On a deeper level, Strangelove argues, the struggle for control of television content, like the related evolution of the ways that we listen to music and watch movies, is a clash of worldviews. On one hand, traditional providers of television content represent market values; on the other, the individual choices enjoyed by the digitally connected could become part of a wider rejection of corporate control of popular culture.

Television is the very engine of capitalist societies; it shapes voter habits and influences public policy, consumer values, and our perception of everyday reality. What is at stake with the rise of a type of television system that is not dominated by the commercial production of programming but one wherein multiple modes of production coexist within reach of the same audiences?

Strangelove works his way through the major points of conflict in the battle for television, showing that everything from anti-piracy efforts to the means of production is an arena in which what he derisively calls “20th Century television” is frantically defending its formerly-exclusive turf against a loosely-organized army of hackers and free-content foot soldiers.

The result is a book that is filled with detail yet always interesting.

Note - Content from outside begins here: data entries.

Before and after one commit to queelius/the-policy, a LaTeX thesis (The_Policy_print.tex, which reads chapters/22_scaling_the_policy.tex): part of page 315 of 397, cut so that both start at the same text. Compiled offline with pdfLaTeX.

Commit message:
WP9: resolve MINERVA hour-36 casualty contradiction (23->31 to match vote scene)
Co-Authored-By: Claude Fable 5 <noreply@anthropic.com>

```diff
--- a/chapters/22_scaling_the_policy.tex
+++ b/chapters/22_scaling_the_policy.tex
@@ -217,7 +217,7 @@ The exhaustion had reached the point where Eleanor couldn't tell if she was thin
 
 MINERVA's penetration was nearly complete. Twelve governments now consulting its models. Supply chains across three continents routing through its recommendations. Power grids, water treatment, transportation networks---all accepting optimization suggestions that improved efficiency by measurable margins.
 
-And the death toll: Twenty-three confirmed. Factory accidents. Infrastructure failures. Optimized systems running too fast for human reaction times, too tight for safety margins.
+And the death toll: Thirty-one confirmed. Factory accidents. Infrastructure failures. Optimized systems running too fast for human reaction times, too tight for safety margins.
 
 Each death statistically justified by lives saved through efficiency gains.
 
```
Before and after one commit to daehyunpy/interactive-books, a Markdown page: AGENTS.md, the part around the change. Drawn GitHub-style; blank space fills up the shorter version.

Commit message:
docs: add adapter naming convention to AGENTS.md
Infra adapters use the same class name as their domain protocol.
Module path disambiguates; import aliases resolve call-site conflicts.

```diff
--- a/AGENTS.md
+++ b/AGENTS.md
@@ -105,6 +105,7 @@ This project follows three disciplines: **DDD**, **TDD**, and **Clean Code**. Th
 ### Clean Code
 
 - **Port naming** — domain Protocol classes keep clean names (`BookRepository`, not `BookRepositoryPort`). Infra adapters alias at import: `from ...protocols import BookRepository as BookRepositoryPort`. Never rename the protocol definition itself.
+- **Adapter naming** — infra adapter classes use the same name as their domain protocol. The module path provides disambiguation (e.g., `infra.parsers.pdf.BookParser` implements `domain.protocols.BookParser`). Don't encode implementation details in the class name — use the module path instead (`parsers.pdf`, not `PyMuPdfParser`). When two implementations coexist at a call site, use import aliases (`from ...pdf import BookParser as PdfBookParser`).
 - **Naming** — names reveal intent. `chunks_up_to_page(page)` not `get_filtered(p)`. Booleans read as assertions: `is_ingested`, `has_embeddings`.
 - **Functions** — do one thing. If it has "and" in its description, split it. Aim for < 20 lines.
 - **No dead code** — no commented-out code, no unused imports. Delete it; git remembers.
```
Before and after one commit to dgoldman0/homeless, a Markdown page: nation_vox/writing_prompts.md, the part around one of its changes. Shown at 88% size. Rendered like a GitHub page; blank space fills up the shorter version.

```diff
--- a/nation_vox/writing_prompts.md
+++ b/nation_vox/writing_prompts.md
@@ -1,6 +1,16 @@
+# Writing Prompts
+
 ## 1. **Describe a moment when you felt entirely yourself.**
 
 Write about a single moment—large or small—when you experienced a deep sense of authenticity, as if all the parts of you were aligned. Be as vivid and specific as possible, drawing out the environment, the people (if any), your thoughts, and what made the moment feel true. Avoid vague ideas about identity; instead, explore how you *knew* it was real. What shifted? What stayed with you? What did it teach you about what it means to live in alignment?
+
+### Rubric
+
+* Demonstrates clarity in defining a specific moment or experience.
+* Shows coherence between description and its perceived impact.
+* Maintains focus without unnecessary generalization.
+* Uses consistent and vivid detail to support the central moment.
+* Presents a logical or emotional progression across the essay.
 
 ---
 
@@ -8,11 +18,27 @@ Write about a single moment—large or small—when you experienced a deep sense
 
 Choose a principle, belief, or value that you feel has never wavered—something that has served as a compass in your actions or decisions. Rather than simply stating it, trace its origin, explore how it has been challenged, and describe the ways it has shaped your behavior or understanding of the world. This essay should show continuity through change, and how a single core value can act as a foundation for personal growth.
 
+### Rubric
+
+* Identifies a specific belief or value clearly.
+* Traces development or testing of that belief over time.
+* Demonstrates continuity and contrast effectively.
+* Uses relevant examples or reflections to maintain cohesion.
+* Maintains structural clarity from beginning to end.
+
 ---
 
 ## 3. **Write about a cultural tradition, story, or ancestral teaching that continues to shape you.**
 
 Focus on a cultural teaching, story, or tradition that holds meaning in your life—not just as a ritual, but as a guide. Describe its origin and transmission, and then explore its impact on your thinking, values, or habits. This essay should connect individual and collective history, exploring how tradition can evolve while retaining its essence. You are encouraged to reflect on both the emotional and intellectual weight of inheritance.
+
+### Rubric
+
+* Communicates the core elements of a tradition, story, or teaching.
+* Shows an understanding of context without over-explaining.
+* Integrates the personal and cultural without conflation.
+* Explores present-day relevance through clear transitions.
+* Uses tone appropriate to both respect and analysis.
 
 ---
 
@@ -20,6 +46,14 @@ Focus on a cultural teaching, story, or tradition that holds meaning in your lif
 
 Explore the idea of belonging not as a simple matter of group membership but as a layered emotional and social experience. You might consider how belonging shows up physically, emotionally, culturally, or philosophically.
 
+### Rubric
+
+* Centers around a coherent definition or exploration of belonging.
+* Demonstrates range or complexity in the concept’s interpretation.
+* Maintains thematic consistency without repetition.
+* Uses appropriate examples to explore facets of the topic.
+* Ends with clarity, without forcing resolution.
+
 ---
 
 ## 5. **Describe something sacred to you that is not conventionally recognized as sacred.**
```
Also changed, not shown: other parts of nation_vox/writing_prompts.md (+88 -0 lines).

Never merely an academic survey, Post-TV is the engaging story of one ongoing fight for control of our culture.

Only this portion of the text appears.